> WHAT THE EXERCISE ASKS
Show each line of the records below where the word "verticalAlign" occurs.

»»

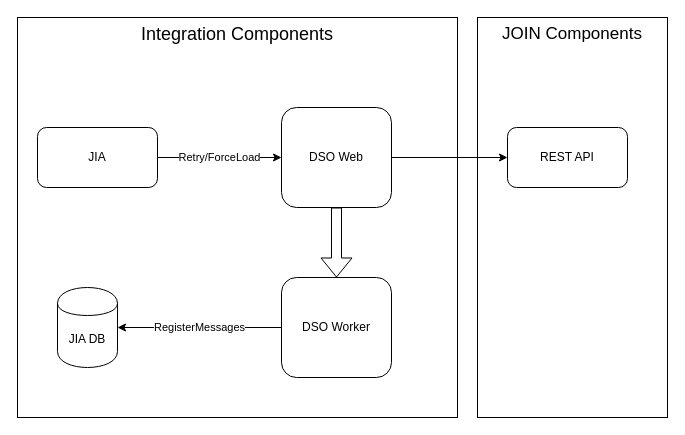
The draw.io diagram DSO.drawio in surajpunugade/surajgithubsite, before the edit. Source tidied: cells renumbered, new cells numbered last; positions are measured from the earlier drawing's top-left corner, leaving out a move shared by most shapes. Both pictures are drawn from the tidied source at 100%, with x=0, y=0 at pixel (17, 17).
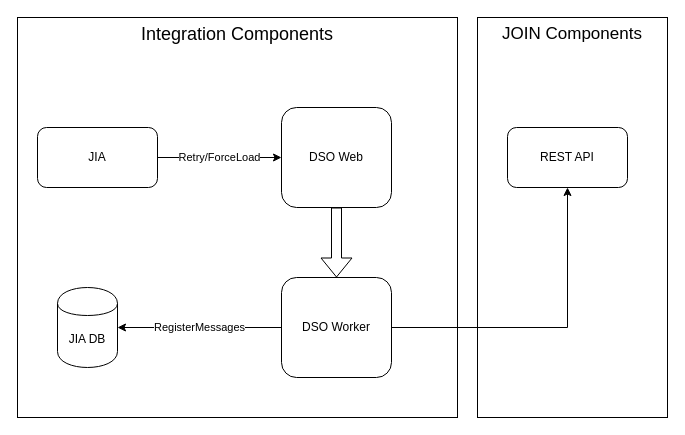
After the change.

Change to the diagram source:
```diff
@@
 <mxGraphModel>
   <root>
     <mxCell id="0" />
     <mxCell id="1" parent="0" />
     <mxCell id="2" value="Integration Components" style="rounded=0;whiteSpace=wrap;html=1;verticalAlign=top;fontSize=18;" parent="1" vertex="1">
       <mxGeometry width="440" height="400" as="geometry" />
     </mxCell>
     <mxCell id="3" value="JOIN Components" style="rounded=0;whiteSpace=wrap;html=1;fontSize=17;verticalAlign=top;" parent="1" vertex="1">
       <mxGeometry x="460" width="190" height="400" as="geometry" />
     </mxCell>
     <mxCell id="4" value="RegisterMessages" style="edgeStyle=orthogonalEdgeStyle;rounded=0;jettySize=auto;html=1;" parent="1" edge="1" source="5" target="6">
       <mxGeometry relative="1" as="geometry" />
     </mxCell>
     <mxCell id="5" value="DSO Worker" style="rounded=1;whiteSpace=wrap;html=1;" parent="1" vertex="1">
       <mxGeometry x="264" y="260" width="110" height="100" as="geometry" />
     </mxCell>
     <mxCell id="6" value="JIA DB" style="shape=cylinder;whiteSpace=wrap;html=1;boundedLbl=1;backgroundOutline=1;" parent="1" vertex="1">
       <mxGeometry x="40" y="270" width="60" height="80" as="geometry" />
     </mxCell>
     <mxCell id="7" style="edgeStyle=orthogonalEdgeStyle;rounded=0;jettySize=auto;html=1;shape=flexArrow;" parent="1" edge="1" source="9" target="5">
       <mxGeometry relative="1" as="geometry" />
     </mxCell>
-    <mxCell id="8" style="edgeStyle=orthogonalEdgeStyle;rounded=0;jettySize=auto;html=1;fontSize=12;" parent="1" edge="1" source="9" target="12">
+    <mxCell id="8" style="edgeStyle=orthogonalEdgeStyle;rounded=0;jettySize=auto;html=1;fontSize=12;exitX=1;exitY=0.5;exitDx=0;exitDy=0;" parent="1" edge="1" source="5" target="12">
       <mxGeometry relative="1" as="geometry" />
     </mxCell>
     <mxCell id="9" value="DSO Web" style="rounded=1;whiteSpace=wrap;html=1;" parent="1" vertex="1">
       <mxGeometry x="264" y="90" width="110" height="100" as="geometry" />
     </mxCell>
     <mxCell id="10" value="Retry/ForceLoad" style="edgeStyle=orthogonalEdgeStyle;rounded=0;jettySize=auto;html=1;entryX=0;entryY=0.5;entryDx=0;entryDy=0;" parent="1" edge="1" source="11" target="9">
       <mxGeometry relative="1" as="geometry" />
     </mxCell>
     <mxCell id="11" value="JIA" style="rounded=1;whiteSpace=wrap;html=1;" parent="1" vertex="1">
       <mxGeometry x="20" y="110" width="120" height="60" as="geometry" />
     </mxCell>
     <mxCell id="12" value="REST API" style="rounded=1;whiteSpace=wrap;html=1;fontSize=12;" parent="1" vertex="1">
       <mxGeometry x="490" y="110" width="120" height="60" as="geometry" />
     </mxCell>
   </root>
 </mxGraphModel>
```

««

> ANSWER TO THE EXERCISE
     <mxCell id="2" value="Integration Components" style="rounded=0;whiteSpace=wrap;html=1;verticalAlign=top;fontSize=18;" parent="1" vertex="1">
     <mxCell id="3" value="JOIN Components" style="rounded=0;whiteSpace=wrap;html=1;fontSize=17;verticalAlign=top;" parent="1" vertex="1">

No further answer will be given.